Organisations feel threatened in this constantly shifting world. Innovation is critical to survival, but it’s tough to keep pace with disruptive challenges. At PA, though, we believe in a positive human future – established organisations have the people to sustain innovation that will see them flourish.
So, how do you turn business as usual into innovation as usual?
Innovation doesn’t have to be a one-off project that produces something radically new. Minor innovations should be made as part of everyday life – incremental improvements.
Zara, the clothes retailer, is often held up as the best example of this. While other fashion brands average around 2,500 products a year, Zara creates more than 10,000. That’s over 27 new products every day of the year.
Zara can do this because it has continually improved the time it takes to go from design to store, from 30 days a few years ago to only a week today. This lets it test new ideas on customers before refining them. Zara continues to innovate every day in many ways, making it one of the world’s most valuable brands.
The next step up from the constant change of daily innovation is pipeline innovation. This is about identifying opportunities and moving them through the pipeline to launch them at scale.
Going back to the Zara example, this is the equivalent of when they expanded from just selling clothes to selling homeware. Innovating like this, however, takes a lot of self-awareness.
Shigeki Tomoyama, a senior vice-president at Toyota, for example, said: “We have a system that is outstanding at producing what we specify, with high quality, but we don’t have a corresponding system for discovering what to produce in the first place.”

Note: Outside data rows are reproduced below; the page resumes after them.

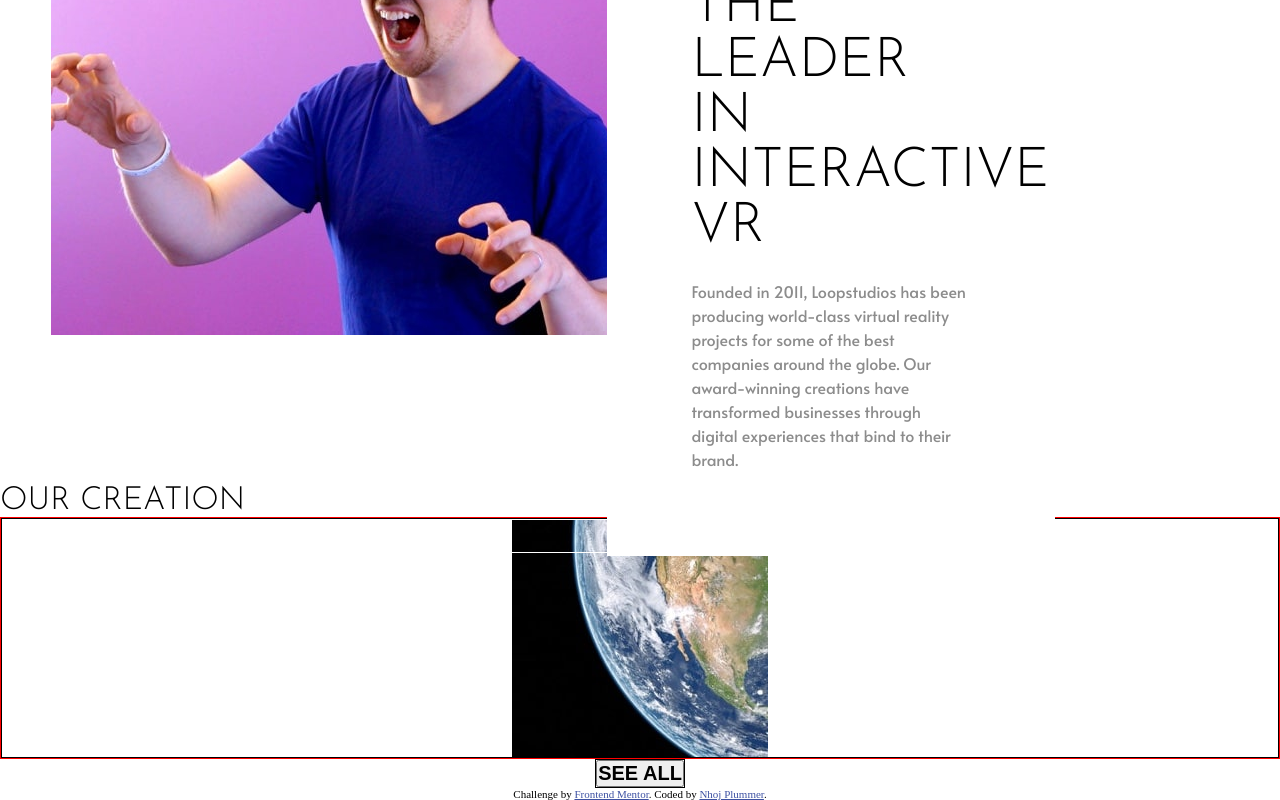
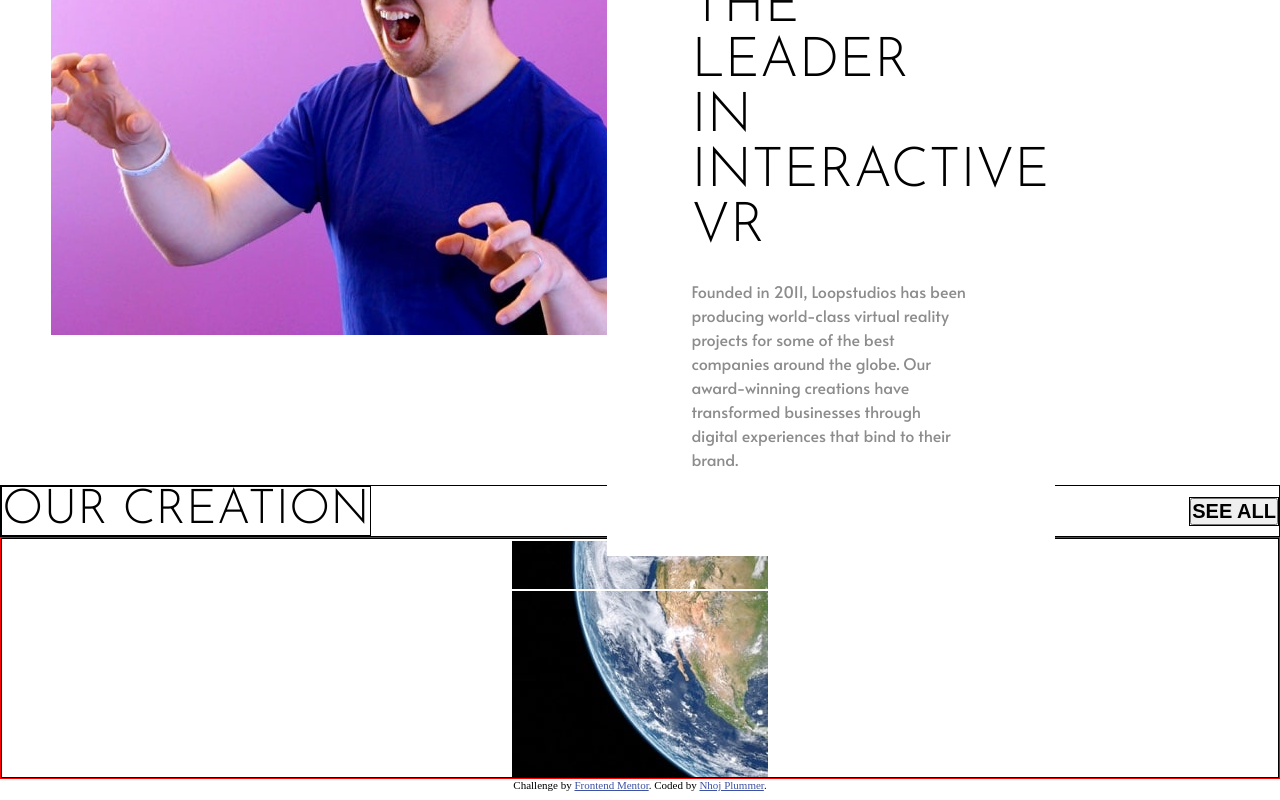
Before and after one commit to Nhoj-Plummer/loopstudio-landing-page, a React (Create React App) app: page / in a window 1280 px wide. Shown: the part 1181-1981 px from the top of the page. Built offline with nearby package versions, Linux system fonts and the light colour scheme.

Commit message:
Maknig progress

```diff
--- a/src/containers/Section2/Section2.css
+++ b/src/containers/Section2/Section2.css
@@ -1,9 +1,17 @@
 .section2-container {
+}
+
+.section2-container_text {
+  display: flex;
+  align-items: center;
+  justify-content: space-between;
+  border: 1px solid;
 }
 
 .section2-container h1 {
   font-family: var(--font-family-2);
   font-weight: 300;
+  border: 1px solid;
 }
 
 .section2-container h1 button {
@@ -13,7 +21,6 @@
 .section2-container-button {
   border: 1px solid;
   width: fit-content;
-  margin: auto;
 }
 
 /* Conditional Section */
@@ -24,8 +31,25 @@
 
   .section2-container h1 {
   }
+
+  /* Desktop Button visibility */
+  .desktop {
+    display: none;
+  }
+
+  .section2-container-button {
+    margin: auto;
+  }
 }
 
 /* Desktop Rules */
 @media screen and (min-width: 540px) {
+  .section2-container h1 {
+    font-size: 3rem;
+  }
+
+  /* Mobile Button visibility */
+  .mobile {
+    display: none;
+  }
 }
--- a/src/containers/Section2/Section2.js
+++ b/src/containers/Section2/Section2.js
@@ -36,9 +36,17 @@ const Section2 = () => {
 
   return (
     <div className="section2-container">
-      <h1>OUR CREATION</h1>
+      <div className="section2-container_text">
+        <h1>OUR CREATION</h1>
+        <div className="section2-container-button desktop">
+          <button>
+            <h2>SEE ALL</h2>
+          </button>
+        </div>
+      </div>
+
       <Creation imageStyle={graphicStyle1} text={"DEEP EARTH"} />
-      <div className="section2-container-button">
+      <div className="section2-container-button mobile">
         <button>
           <h2>SEE ALL</h2>
         </button>
```
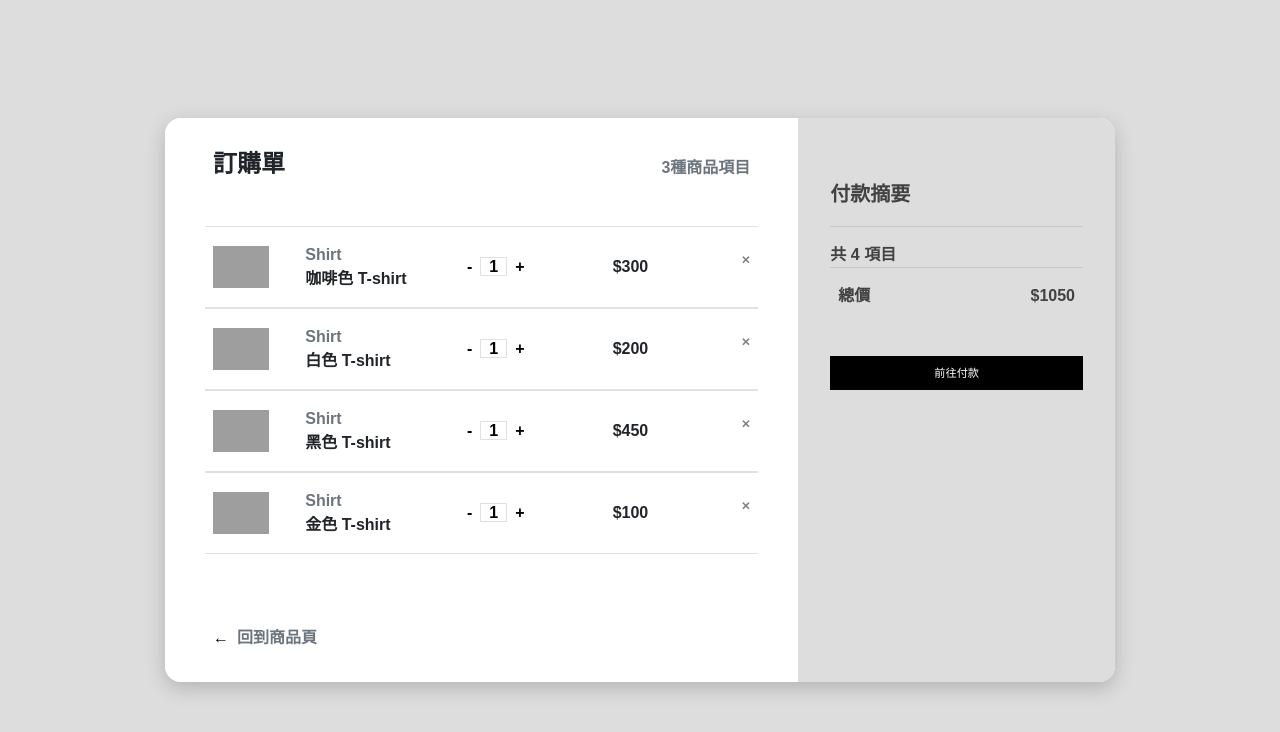
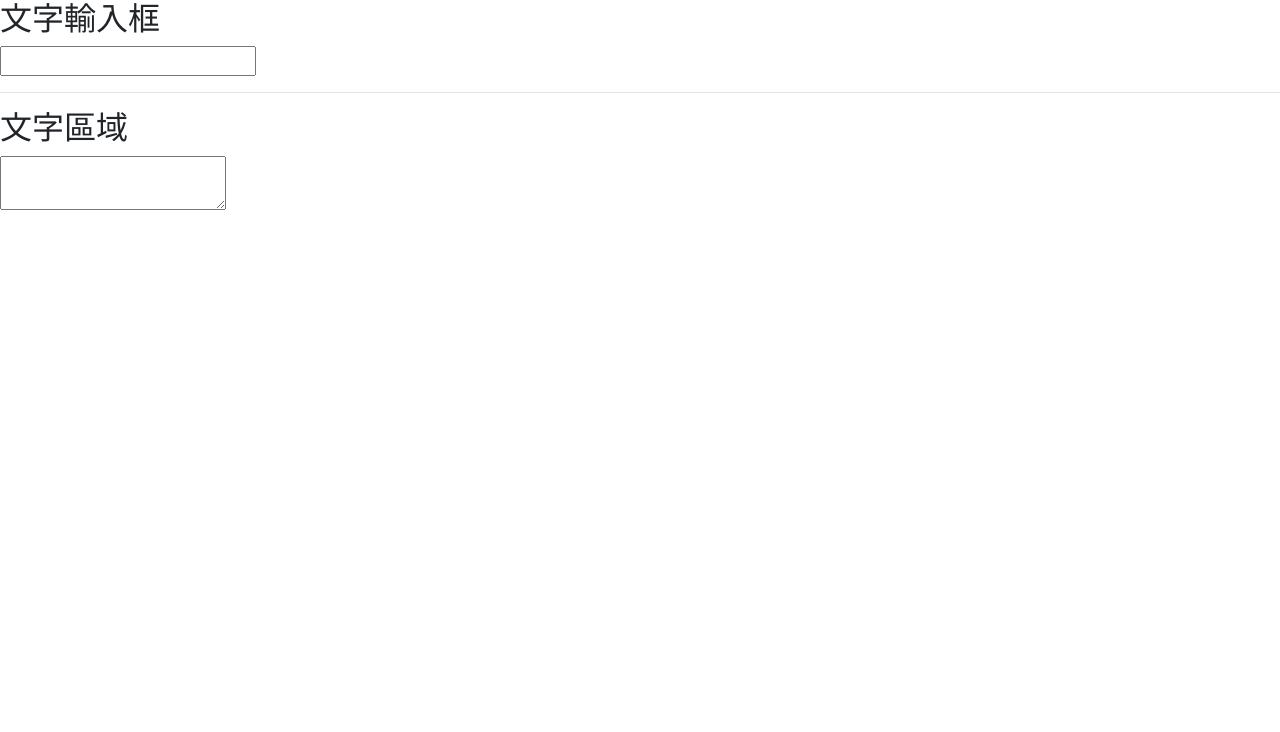
Before and after one commit to karinhsin/React_tutorial, a React (Create React App) app: page / in a window 1280 px wide. Shown: the top 732 px of the page. Built offline with nearby package versions, Linux system fonts and the light colour scheme; grey boxes are pictures that could not be loaded.

Commit message:
新增表單元素-文字輸入框與文字區域範例

```diff
--- a/src/App.js
+++ b/src/App.js
@@ -1,115 +1,27 @@
-import { useState } from 'react'
-import './App.css'
-import OrderList from './components/OrderList'
-import Summary from './components/Summary'
+import React, { useState } from 'react'
 
-// 產品訂購的項目
-const products = [
-  {
-    id: 1,
-    name: '咖啡色 T-shirt',
-    category: 'Shirt',
-    image: 'https://i.imgur.com/1GrakTl.jpg',
-    price: 300,
-  },
-  {
-    id: 2,
-    name: '白色 T-shirt',
-    category: 'Shirt',
-    image: 'https://i.imgur.com/ba3tvGm.jpg',
-    price: 200,
-  },
-  {
-    id: 3,
-    name: '黑色 T-shirt',
-    category: 'Shirt',
-    image: 'https://i.imgur.com/pHQ3xT3.jpg',
-    price: 450,
-  },
-  {
-    id: 4,
-    name: '金色 T-shirt',
-    category: 'Shirt',
-    image: 'https://i.imgur.com/pHQ3xT3.jpg',
-    price: 100,
-  },
-]
-
-// 初始化狀態用的函式 - 用陣列狀態
-// const initState = (products) => {
-//   const state = []
-
-//   for (let i = 0; i < products.length; i++) {
-//     state.push(1)
-//   }
-
-//   return state
-// }
-
-// 初始化狀態用的函式 - 用陣列中的物件狀態
-const initStateWithObjcet = (products) => {
-  const state = []
-
-  for (let i = 0; i < products.length; i++) {
-    state.push({ ...products[i], count: 1 })
-  }
-
-  return state
-}
-
-function App() {
-  // 多樣產品狀態：陣列
-  // ex. 三樣商品 -> [1,1,1]
-  // 下面兩種方式均可
-  //const [counts, setCounts] = useState(initState(products))
-  //const [counts, setCounts] = useState(Array(products.length).fill(1))
-
-  // 多樣產品狀態：物件
-  // [{
-  //   id: 4,
-  //   name: '金色 T-shirt',
-  //   category: 'Shirt',
-  //   image: 'https://i.imgur.com/pHQ3xT3.jpg',
-  //   price: 100,
-  //   count:1
-  // }]
-  const [productsInOrder, setProductsInOrder] = useState(
-    initStateWithObjcet(products)
-  )
-
-  // Summary
-  // 計算目前所有的商品數量
-  const productCount = () => {
-    let totalCount = 0
-
-    for (let i = 0; i < productsInOrder.length; i++) {
-      totalCount += productsInOrder[i].count
-    }
-
-    return totalCount
-  }
-
-  // 計算目前所有的商品總價
-  const total = () => {
-    let sum = 0
-
-    for (let i = 0; i < productsInOrder.length; i++) {
-      sum += productsInOrder[i].count * productsInOrder[i].price
-    }
-
-    return sum
-  }
-
+function App(props) {
+  const [inputText, setInputText] = useState('')
+  const [textArea, setTextArea] = useState('')
   return (
-    <div className="card">
-      <div className="row">
-        <OrderList
-          productsInOrder={productsInOrder}
-          setProductsInOrder={setProductsInOrder}
-        />
-        <Summary productCount={productCount()} total={total()} />
-      </div>
-    </div>
+    <>
+      <h2>文字輸入框</h2>
+      <input
+      type="text"
+      value={inputText}
+        onChange={(e) => {
+        setInputText(e.target.value)
+      }}
+      />
+      <hr/>
+      <h2>文字區域</h2>
+      <textarea
+      value={textArea}
+      onChange={(e) => {
+        setTextArea(e.target.value)
+      }}
+      />
+    </>
   )
 }
 
--- a/src/components/OrderList.js
+++ b/src/components/OrderList.js
@@ -35,6 +35,7 @@ function OrderList(props) {
 
                                 //2. 運算處理：更新陣列中對應商品數量
                                 // 更新陣列中本商品索引值，如果小於1以1來更新
+                                // 拉出去寫在外面的話[i]會有閉包的問題
                                 newProductsInOrder[i].count = newCount < 1 ? 1 : newCount
 
                                 //3. 設定回原本的狀態
```
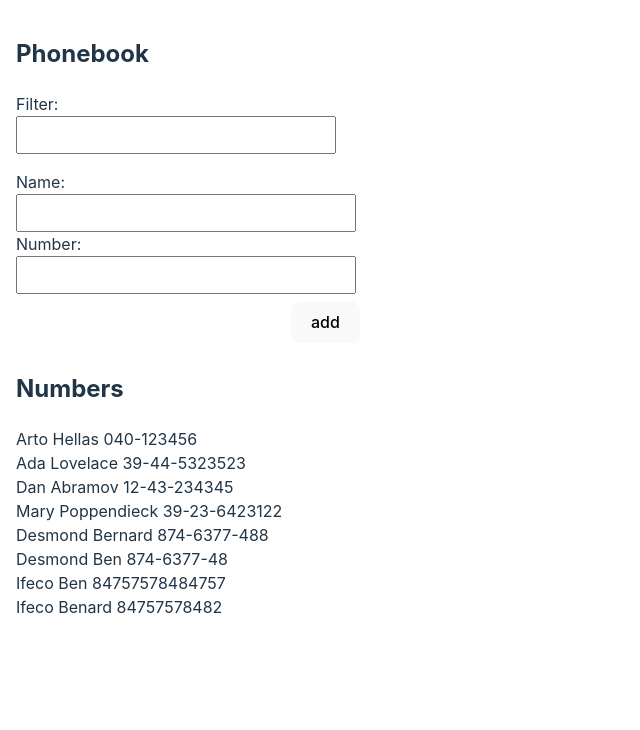
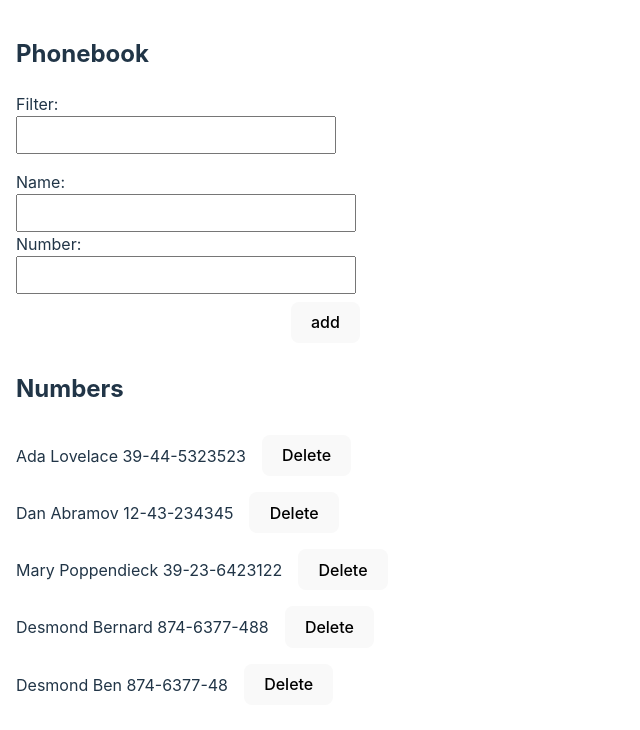
Before and after one commit to Ifcodes/fullstack-open-Ex, a React (Vite) app in the folder part2/phonebook/: page / in a window 1280 px wide. Shown: the top 730 px of the page, without its empty margins (0-640 px from the left). Built offline with nearby package versions, Linux system fonts and the light colour scheme; data requests are answered from the project's data file.

Commit message:
feat: exercise 2.13-2.14

```diff
--- a/part2/phonebook/db.json
+++ b/part2/phonebook/db.json
@@ -1,10 +1,5 @@
 {
   "persons": [
-    {
-      "name": "Arto Hellas",
-      "number": "040-123456",
-      "id": "1"
-    },
     {
       "name": "Ada Lovelace",
       "number": "39-44-5323523",
@@ -21,24 +16,14 @@
       "id": "4"
     },
     {
-      "id": 5,
+      "id": "5",
       "name": "Desmond Bernard",
       "number": "874-6377-488"
     },
     {
-      "id": 6,
+      "id": "6",
       "name": "Desmond Ben",
       "number": "874-6377-48"
-    },
-    {
-      "id": 7,
-      "name": "Ifeco Ben",
-      "number": "84757578484757"
-    },
-    {
-      "id": 8,
-      "name": "Ifeco Benard",
-      "number": "84757578482"
     }
   ]
 }
--- a/part2/phonebook/src/App.jsx
+++ b/part2/phonebook/src/App.jsx
@@ -11,6 +11,14 @@ function App() {
   const [newName, setNewName] = useState("");
   const [newNumber, setNewNumber] = useState("");
   const [searchField, setSearchField] = useState("");
+
+  const getPersons = () => {
+    axios.get("http://localhost:3001/persons").then((res) => {
+      setPersons(res.data);
+    });
+  };
+
+  useEffect(getPersons, []);
 
   const handleChange = (event) => {
     const name = event.target.name;
@@ -46,13 +54,17 @@ function App() {
       .catch((err) => console.log(err));
   };
 
-  const getPersons = () => {
-    axios.get("http://localhost:3001/persons").then((res) => {
-      setPersons(res.data);
-    });
+  const handleDelete = (id) => () => {
+    if (window.confirm("Are you sure you want to delete?")) {
+      phonebookServices
+        .deleteContact(id)
+        .then((res) => {
+          console.log({ res });
+          getPersons();
+        })
+        .catch((err) => console.log({ err }));
+    }
   };
-
-  useEffect(getPersons, []);
 
   const filteredPersonsList = searchField
     ? persons.filter((person) =>
@@ -71,7 +83,10 @@ function App() {
         handleSubmit={handleSubmit}
       />
       <h2>Numbers</h2>
-      <Persons filteredPersonsList={filteredPersonsList} />
+      <Persons
+        filteredPersonsList={filteredPersonsList}
+        handleDelete={handleDelete}
+      />
     </div>
   );
 }
--- a/part2/phonebook/src/components/Persons.jsx
+++ b/part2/phonebook/src/components/Persons.jsx
@@ -1,9 +1,10 @@
-const Persons = ({ filteredPersonsList }) => {
+const Persons = ({ filteredPersonsList, handleDelete }) => {
   return (
     <ul>
       {filteredPersonsList.map((person) => (
         <li key={person.name}>
           {person.name} {person.number}
+          <button onClick={handleDelete(person.id)}>Delete</button>
         </li>
       ))}
     </ul>
--- a/part2/phonebook/src/services/persons.ts
+++ b/part2/phonebook/src/services/persons.ts
@@ -13,7 +13,13 @@ const createContact = (data) => {
   return response.then((res) => res.data);
 };
 
+const deleteContact = (id) => {
+  const response = axios.delete(`${baseUrl}/${id}`);
+  return response.then((res) => console.log({ res }));
+};
+
 export default {
   getContacts,
   createContact,
+  deleteContact,
 };
```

When you get pipeline innovation right, though, it can drive incredible value. At Aston Martin, the business model was shifted from launching a new product every 10 years to launching a new product every 9 months. After making a loss in almost every one of its 100 year history, this pipeline of innovation meant the company made an £87 million profit last year, the first profit in over 7 years
While daily and pipeline innovation should be at the core of your business, you need to be ready for the occasional disruptive innovation. This is the innovation that takes a complete re-think of how you do business. Like a hotelier competing with Airbnb or a music company competing with Spotify – this is about entirely changing how you provide products and services, not just creating new ones.
Sainsbury’s and Asda are going through a disruptive innovation at the moment. Their proposed merger will change how they do business in a bid to compete with the rapid rise of Lidl and Aldi. Such huge events can’t be fully planned for, but organisations have to be prepared to innovate on this scale when needed.
Can old dogs learn ingenious new tricks?
We recently polled 50 senior professionals at an exclusive FT innovation event to find out how their organisations handle these different types of innovation, and which they think will be most valuable going forward.
Pipeline innovation is where they see their current strength, with 46 per cent saying they are good or very good at it. But only 13 per cent say they're good or very good at daily innovation, and 28 per cent believe they do disruptive innovation well.
By contrast, 59 per cent see disruptive innovation being most important in the next five years. If this is correct and most companies will soon need to embark on major disruptive innovation projects, there’s not much time to prepare.
But at PA, we believe organisations are able to create sustained innovation. The key is to first identify the customers you want to serve and the innovations they want. You can then identify exactly what type of innovation - daily, pipeline or disruptive - will meet their needs.
Just remember, it takes sustained effort to create sustained innovation.
Did you know that the top 10% financial performers are 30% more agile than the rest?